***** Data for this task *****

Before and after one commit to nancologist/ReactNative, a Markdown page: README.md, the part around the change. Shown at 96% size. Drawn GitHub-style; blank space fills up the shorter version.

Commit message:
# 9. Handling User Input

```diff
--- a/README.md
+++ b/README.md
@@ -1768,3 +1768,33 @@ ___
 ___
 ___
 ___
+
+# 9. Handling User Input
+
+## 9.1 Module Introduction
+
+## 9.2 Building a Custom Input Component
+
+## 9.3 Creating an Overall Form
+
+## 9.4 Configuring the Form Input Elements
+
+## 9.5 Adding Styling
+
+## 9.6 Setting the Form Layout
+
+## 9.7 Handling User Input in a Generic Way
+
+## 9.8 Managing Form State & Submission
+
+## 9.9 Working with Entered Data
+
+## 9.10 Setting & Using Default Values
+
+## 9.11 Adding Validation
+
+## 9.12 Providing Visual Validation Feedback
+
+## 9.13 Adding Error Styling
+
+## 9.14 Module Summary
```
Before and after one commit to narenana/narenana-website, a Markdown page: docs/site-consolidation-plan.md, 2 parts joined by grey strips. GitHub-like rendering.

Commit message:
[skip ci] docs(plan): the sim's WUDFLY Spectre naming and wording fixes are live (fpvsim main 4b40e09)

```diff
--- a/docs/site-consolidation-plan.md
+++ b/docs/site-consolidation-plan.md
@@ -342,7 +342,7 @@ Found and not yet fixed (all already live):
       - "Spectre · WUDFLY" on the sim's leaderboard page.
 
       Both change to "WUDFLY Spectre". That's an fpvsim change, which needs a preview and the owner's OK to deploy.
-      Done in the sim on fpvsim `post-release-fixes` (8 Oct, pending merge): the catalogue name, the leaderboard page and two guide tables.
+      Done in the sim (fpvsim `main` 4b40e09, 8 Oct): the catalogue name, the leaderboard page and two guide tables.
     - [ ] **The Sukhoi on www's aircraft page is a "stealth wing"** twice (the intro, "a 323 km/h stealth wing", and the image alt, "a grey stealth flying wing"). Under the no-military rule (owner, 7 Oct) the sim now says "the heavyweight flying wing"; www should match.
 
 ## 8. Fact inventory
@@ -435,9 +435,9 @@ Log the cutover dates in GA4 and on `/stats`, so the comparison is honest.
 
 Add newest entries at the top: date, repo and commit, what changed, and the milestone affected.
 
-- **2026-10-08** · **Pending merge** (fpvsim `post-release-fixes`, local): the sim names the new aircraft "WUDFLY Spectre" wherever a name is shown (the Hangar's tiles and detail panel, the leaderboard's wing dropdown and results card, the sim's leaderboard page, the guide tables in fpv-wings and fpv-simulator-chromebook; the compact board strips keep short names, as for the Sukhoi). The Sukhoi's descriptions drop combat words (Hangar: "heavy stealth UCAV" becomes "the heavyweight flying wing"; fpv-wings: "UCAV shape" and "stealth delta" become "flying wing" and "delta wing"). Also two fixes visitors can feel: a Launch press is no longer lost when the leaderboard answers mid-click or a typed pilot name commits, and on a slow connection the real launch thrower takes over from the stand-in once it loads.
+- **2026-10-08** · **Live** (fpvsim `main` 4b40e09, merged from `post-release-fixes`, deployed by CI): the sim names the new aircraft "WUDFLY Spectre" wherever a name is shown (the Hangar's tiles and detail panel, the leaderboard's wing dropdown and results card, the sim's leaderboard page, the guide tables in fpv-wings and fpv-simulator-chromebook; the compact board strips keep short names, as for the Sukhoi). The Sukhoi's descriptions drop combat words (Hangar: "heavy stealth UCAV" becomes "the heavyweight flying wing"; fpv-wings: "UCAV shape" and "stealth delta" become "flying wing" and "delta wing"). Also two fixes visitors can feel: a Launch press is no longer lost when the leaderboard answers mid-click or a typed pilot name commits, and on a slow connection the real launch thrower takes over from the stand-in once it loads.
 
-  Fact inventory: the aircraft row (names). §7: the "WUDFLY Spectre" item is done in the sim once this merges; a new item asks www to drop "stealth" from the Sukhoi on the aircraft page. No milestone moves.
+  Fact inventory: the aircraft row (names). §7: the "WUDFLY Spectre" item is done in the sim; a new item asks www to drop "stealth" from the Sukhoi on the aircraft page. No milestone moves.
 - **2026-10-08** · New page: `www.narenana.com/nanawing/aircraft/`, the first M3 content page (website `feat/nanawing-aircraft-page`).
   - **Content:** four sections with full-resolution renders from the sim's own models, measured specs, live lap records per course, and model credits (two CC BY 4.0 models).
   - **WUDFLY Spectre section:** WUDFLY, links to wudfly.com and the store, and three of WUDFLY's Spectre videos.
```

*****

### Prompt
Filter the records above for "Input" and copy every matching line.

### Exercise result
# 9. Handling User Input
+# 9. Handling User Input
+## 9.2 Building a Custom Input Component
+## 9.4 Configuring the Form Input Elements
+## 9.7 Handling User Input in a Generic Way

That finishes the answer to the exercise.